▶ Task goal: What is needed here is an exact copy of every entry.

Start of Data supplied

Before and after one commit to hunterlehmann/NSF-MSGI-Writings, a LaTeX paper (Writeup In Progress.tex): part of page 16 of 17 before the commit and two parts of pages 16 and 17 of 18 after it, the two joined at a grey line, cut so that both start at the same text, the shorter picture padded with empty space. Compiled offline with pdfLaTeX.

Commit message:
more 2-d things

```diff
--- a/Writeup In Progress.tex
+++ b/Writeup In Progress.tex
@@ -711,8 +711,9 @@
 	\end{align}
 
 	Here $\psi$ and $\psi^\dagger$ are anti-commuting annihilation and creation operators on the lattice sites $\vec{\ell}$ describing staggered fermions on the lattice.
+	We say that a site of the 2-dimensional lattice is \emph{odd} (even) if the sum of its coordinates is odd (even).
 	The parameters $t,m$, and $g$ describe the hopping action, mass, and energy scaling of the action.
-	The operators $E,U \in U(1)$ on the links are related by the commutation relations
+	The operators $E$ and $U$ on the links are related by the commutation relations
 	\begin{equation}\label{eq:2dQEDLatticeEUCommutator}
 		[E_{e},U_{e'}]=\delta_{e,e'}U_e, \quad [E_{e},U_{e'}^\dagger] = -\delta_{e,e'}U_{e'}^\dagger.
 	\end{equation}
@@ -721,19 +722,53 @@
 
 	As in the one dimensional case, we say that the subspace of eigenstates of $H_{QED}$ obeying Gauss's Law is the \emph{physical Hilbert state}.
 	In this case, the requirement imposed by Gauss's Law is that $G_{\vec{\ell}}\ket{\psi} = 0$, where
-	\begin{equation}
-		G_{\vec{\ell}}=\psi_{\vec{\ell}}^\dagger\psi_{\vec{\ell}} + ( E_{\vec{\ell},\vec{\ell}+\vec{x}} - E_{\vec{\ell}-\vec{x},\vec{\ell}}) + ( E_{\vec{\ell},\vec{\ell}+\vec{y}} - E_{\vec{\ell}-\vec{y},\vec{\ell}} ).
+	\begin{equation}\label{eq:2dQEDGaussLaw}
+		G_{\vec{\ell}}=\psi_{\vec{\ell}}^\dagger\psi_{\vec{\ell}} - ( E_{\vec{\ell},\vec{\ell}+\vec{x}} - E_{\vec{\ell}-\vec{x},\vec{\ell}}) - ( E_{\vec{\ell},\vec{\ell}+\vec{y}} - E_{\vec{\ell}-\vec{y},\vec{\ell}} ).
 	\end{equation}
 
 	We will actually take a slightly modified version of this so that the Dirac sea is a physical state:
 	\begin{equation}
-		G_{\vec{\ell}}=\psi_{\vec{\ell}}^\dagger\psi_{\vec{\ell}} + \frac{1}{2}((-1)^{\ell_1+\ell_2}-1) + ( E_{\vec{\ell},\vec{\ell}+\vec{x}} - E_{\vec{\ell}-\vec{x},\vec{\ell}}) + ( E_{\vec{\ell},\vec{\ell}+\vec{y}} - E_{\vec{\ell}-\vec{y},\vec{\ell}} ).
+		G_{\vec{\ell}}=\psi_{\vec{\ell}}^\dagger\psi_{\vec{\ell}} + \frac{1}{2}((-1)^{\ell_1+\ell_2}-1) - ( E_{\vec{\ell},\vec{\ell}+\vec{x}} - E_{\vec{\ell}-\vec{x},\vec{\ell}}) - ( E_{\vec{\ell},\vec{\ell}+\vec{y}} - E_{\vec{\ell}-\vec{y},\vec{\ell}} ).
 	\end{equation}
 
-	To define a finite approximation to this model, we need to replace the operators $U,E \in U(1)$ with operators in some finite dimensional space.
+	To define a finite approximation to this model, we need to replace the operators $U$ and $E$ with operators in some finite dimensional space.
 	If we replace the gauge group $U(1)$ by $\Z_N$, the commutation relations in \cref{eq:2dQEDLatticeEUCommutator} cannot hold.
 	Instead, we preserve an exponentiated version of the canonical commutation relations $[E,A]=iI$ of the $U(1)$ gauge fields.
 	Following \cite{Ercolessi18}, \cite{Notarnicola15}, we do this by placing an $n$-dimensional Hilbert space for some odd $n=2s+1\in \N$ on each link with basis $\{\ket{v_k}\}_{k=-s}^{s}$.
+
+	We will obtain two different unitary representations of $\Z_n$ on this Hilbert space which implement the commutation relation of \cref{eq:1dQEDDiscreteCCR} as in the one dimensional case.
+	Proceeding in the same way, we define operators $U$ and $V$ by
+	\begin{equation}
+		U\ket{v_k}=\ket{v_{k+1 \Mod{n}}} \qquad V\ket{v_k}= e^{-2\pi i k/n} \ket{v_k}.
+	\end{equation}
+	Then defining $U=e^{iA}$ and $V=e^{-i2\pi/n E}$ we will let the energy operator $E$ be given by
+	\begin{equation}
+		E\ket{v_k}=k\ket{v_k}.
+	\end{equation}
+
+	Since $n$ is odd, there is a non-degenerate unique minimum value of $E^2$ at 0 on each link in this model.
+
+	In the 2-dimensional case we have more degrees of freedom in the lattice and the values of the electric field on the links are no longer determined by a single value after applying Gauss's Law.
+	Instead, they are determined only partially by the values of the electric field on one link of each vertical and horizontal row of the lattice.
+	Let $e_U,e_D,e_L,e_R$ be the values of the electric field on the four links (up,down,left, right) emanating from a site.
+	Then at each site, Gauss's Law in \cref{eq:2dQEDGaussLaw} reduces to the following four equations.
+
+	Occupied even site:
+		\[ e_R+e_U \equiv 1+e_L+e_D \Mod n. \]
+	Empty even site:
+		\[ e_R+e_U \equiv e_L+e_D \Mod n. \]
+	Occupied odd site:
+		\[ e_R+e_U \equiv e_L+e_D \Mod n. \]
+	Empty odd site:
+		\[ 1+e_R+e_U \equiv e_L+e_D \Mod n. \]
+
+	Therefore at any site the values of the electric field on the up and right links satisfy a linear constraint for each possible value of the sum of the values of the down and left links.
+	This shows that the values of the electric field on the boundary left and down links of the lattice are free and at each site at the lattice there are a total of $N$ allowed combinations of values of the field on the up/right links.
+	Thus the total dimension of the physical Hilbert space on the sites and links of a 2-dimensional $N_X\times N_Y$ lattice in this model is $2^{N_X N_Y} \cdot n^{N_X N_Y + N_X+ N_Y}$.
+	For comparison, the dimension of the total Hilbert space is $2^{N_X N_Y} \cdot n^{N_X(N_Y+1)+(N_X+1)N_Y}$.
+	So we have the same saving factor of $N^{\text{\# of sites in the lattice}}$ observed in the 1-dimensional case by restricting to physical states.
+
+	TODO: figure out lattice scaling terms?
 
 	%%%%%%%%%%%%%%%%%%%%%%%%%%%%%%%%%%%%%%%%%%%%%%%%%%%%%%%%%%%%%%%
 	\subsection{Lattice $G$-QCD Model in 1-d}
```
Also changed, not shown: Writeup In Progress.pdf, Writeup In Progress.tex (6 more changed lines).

End of Data supplied

▶ Response to the task:
Before and after one commit to hunterlehmann/NSF-MSGI-Writings, a LaTeX paper (Writeup In Progress.tex): part of page 16 of 17 before the commit and two parts of pages 16 and 17 of 18 after it, the two joined at a grey line, cut so that both start at the same text, the shorter picture padded with empty space. Compiled offline with pdfLaTeX.

Commit message:
more 2-d things

```diff
--- a/Writeup In Progress.tex
+++ b/Writeup In Progress.tex
@@ -711,8 +711,9 @@
 	\end{align}
 
 	Here $\psi$ and $\psi^\dagger$ are anti-commuting annihilation and creation operators on the lattice sites $\vec{\ell}$ describing staggered fermions on the lattice.
+	We say that a site of the 2-dimensional lattice is \emph{odd} (even) if the sum of its coordinates is odd (even).
 	The parameters $t,m$, and $g$ describe the hopping action, mass, and energy scaling of the action.
-	The operators $E,U \in U(1)$ on the links are related by the commutation relations
+	The operators $E$ and $U$ on the links are related by the commutation relations
 	\begin{equation}\label{eq:2dQEDLatticeEUCommutator}
 		[E_{e},U_{e'}]=\delta_{e,e'}U_e, \quad [E_{e},U_{e'}^\dagger] = -\delta_{e,e'}U_{e'}^\dagger.
 	\end{equation}
@@ -721,19 +722,53 @@
 
 	As in the one dimensional case, we say that the subspace of eigenstates of $H_{QED}$ obeying Gauss's Law is the \emph{physical Hilbert state}.
 	In this case, the requirement imposed by Gauss's Law is that $G_{\vec{\ell}}\ket{\psi} = 0$, where
-	\begin{equation}
-		G_{\vec{\ell}}=\psi_{\vec{\ell}}^\dagger\psi_{\vec{\ell}} + ( E_{\vec{\ell},\vec{\ell}+\vec{x}} - E_{\vec{\ell}-\vec{x},\vec{\ell}}) + ( E_{\vec{\ell},\vec{\ell}+\vec{y}} - E_{\vec{\ell}-\vec{y},\vec{\ell}} ).
+	\begin{equation}\label{eq:2dQEDGaussLaw}
+		G_{\vec{\ell}}=\psi_{\vec{\ell}}^\dagger\psi_{\vec{\ell}} - ( E_{\vec{\ell},\vec{\ell}+\vec{x}} - E_{\vec{\ell}-\vec{x},\vec{\ell}}) - ( E_{\vec{\ell},\vec{\ell}+\vec{y}} - E_{\vec{\ell}-\vec{y},\vec{\ell}} ).
 	\end{equation}
 
 	We will actually take a slightly modified version of this so that the Dirac sea is a physical state:
 	\begin{equation}
-		G_{\vec{\ell}}=\psi_{\vec{\ell}}^\dagger\psi_{\vec{\ell}} + \frac{1}{2}((-1)^{\ell_1+\ell_2}-1) + ( E_{\vec{\ell},\vec{\ell}+\vec{x}} - E_{\vec{\ell}-\vec{x},\vec{\ell}}) + ( E_{\vec{\ell},\vec{\ell}+\vec{y}} - E_{\vec{\ell}-\vec{y},\vec{\ell}} ).
+		G_{\vec{\ell}}=\psi_{\vec{\ell}}^\dagger\psi_{\vec{\ell}} + \frac{1}{2}((-1)^{\ell_1+\ell_2}-1) - ( E_{\vec{\ell},\vec{\ell}+\vec{x}} - E_{\vec{\ell}-\vec{x},\vec{\ell}}) - ( E_{\vec{\ell},\vec{\ell}+\vec{y}} - E_{\vec{\ell}-\vec{y},\vec{\ell}} ).
 	\end{equation}
 
-	To define a finite approximation to this model, we need to replace the operators $U,E \in U(1)$ with operators in some finite dimensional space.
+	To define a finite approximation to this model, we need to replace the operators $U$ and $E$ with operators in some finite dimensional space.
 	If we replace the gauge group $U(1)$ by $\Z_N$, the commutation relations in \cref{eq:2dQEDLatticeEUCommutator} cannot hold.
 	Instead, we preserve an exponentiated version of the canonical commutation relations $[E,A]=iI$ of the $U(1)$ gauge fields.
 	Following \cite{Ercolessi18}, \cite{Notarnicola15}, we do this by placing an $n$-dimensional Hilbert space for some odd $n=2s+1\in \N$ on each link with basis $\{\ket{v_k}\}_{k=-s}^{s}$.
+
+	We will obtain two different unitary representations of $\Z_n$ on this Hilbert space which implement the commutation relation of \cref{eq:1dQEDDiscreteCCR} as in the one dimensional case.
+	Proceeding in the same way, we define operators $U$ and $V$ by
+	\begin{equation}
+		U\ket{v_k}=\ket{v_{k+1 \Mod{n}}} \qquad V\ket{v_k}= e^{-2\pi i k/n} \ket{v_k}.
+	\end{equation}
+	Then defining $U=e^{iA}$ and $V=e^{-i2\pi/n E}$ we will let the energy operator $E$ be given by
+	\begin{equation}
+		E\ket{v_k}=k\ket{v_k}.
+	\end{equation}
+
+	Since $n$ is odd, there is a non-degenerate unique minimum value of $E^2$ at 0 on each link in this model.
+
+	In the 2-dimensional case we have more degrees of freedom in the lattice and the values of the electric field on the links are no longer determined by a single value after applying Gauss's Law.
+	Instead, they are determined only partially by the values of the electric field on one link of each vertical and horizontal row of the lattice.
+	Let $e_U,e_D,e_L,e_R$ be the values of the electric field on the four links (up,down,left, right) emanating from a site.
+	Then at each site, Gauss's Law in \cref{eq:2dQEDGaussLaw} reduces to the following four equations.
+
+	Occupied even site:
+		\[ e_R+e_U \equiv 1+e_L+e_D \Mod n. \]
+	Empty even site:
+		\[ e_R+e_U \equiv e_L+e_D \Mod n. \]
+	Occupied odd site:
+		\[ e_R+e_U \equiv e_L+e_D \Mod n. \]
+	Empty odd site:
+		\[ 1+e_R+e_U \equiv e_L+e_D \Mod n. \]
+
+	Therefore at any site the values of the electric field on the up and right links satisfy a linear constraint for each possible value of the sum of the values of the down and left links.
+	This shows that the values of the electric field on the boundary left and down links of the lattice are free and at each site at the lattice there are a total of $N$ allowed combinations of values of the field on the up/right links.
+	Thus the total dimension of the physical Hilbert space on the sites and links of a 2-dimensional $N_X\times N_Y$ lattice in this model is $2^{N_X N_Y} \cdot n^{N_X N_Y + N_X+ N_Y}$.
+	For comparison, the dimension of the total Hilbert space is $2^{N_X N_Y} \cdot n^{N_X(N_Y+1)+(N_X+1)N_Y}$.
+	So we have the same saving factor of $N^{\text{\# of sites in the lattice}}$ observed in the 1-dimensional case by restricting to physical states.
+
+	TODO: figure out lattice scaling terms?
 
 	%%%%%%%%%%%%%%%%%%%%%%%%%%%%%%%%%%%%%%%%%%%%%%%%%%%%%%%%%%%%%%%
 	\subsection{Lattice $G$-QCD Model in 1-d}
```
Also changed, not shown: Writeup In Progress.pdf, Writeup In Progress.tex (6 more changed lines).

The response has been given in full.